[Extracted records]
------------------------------------------------------------------------

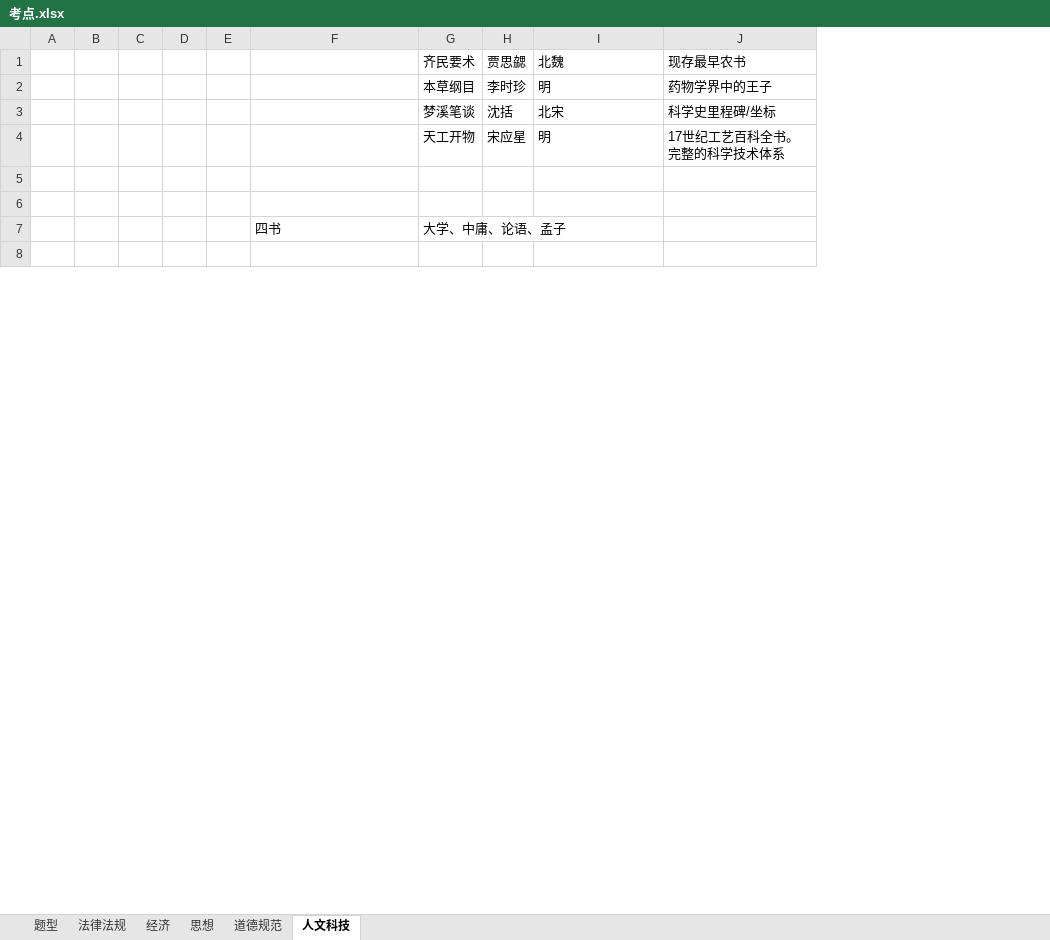
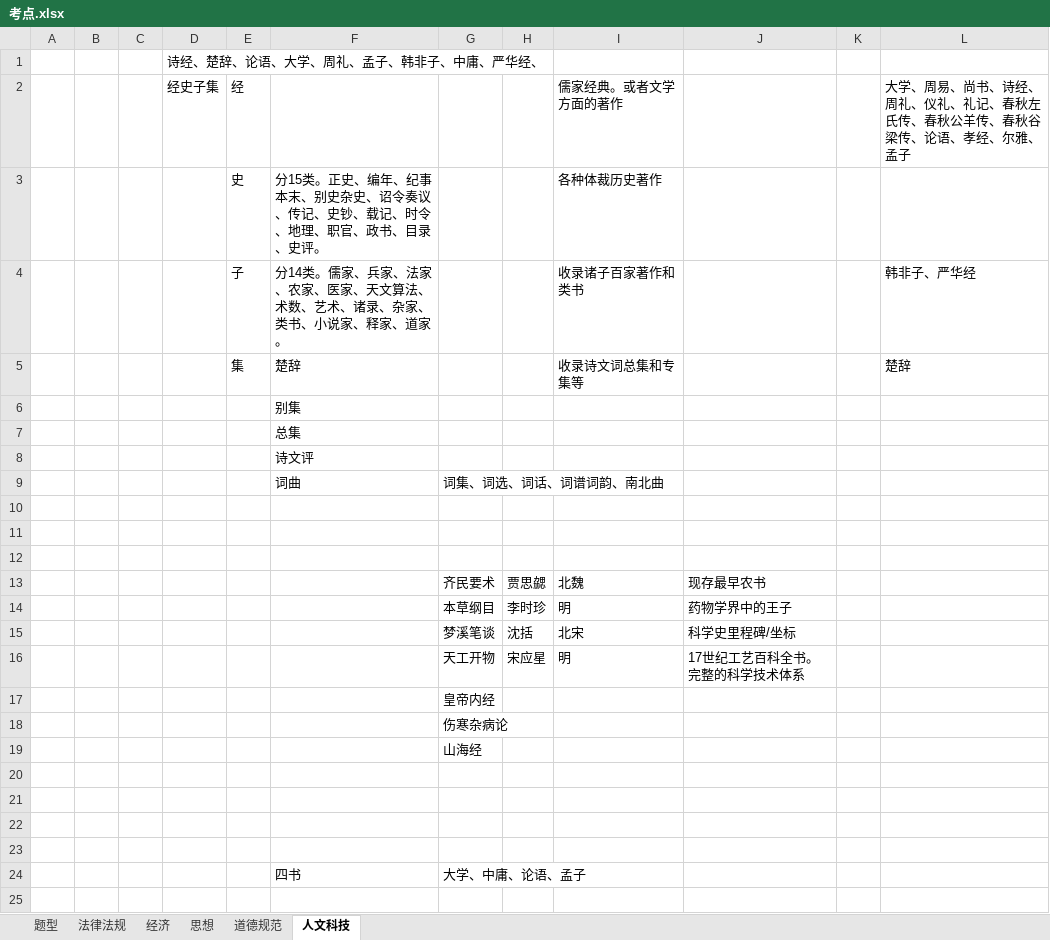
Before and after one commit to flancklin/ks, an Excel workbook: sydw/2020上/考点/考点.xlsx, sheet 人文科技, drawn as a sheet; only a part is shown; values as stored, in another font and other column widths than the file's, no borders; removed rows and columns are numbered as before the commit, all else as after; the diff covers the shown part only; the diff names each change by its address in the sheet, - before the commit and + after, or states it on an @@ line.

Commit message:
sydw Signed-off-by: fengjinliang <475185283@qq.com>

```diff
--- a/sydw/2020上/考点/考点.xlsx (sheet 人文科技)
+++ b/sydw/2020上/考点/考点.xlsx (sheet 人文科技)
-column D, empty
+column D, empty
+column K, empty
+column L, empty
+row 1:  |  |  | 诗经、楚辞、论语、大学、周礼、孟子、韩非子、中庸、严华经、
+row 2:  |  |  | 经史子集 | 经 |  |  |  | 儒家经典。或者文学方面的著作 |  |  | 大学、周易、尚书、诗经、周礼、仪礼、礼记、春秋左氏传、春秋公羊传、春秋谷梁传、论语、孝经、尔雅、孟子
+row 3:  |  |  |  | 史 | 分15类。正史、编年、纪事本末、别史杂史、诏令奏议、传记、史钞、载记、时令、地理、职官、政书、目录、史评。 |  |  | 各种体裁历史著作
+row 4:  |  |  |  | 子 | 分14类。儒家、兵家、法家、农家、医家、天文算法、术数、艺术、诸录、杂家、类书、小说家、释家、道家。 |  |  | 收录诸子百家著作和类书 |  |  | 韩非子、严华经
+row 5:  |  |  |  | 集 | 楚辞 |  |  | 收录诗文词总集和专集等 |  |  | 楚辞
+row 6:  |  |  |  |  | 别集
+row 7:  |  |  |  |  | 总集
+row 8:  |  |  |  |  | 诗文评
+row 9:  |  |  |  |  | 词曲 | 词集、词选、词话、词谱词韵、南北曲
+row 10: (empty)
+row 11: (empty)
+row 12: (empty)
+row 17:  |  |  |  |  |  | 皇帝内经
+row 18:  |  |  |  |  |  | 伤寒杂病论
+row 19:  |  |  |  |  |  | 山海经
+row 20: (empty)
+row 21: (empty)
```
Also changed, not shown: 31 added rows, 1 edited cell and cell formats elsewhere in this sheet, sheet 法律法规, sydw/2020上/考点/思想.xlsx.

------------------------------------------------------------------------

- Work to be completed
Find and copy every line in the entries above where the string "sheet" occurs.

- Solved problem
Before and after one commit to flancklin/ks, an Excel workbook: sydw/2020上/考点/考点.xlsx, sheet 人文科技, drawn as a sheet; only a part is shown; values as stored, in another font and other column widths than the file's, no borders; removed rows and columns are numbered as before the commit, all else as after; the diff covers the shown part only; the diff names each change by its address in the sheet, - before the commit and + after, or states it on an @@ line.
--- a/sydw/2020上/考点/考点.xlsx (sheet 人文科技)
+++ b/sydw/2020上/考点/考点.xlsx (sheet 人文科技)
Also changed, not shown: 31 added rows, 1 edited cell and cell formats elsewhere in this sheet, sheet 法律法规, sydw/2020上/考点/思想.xlsx.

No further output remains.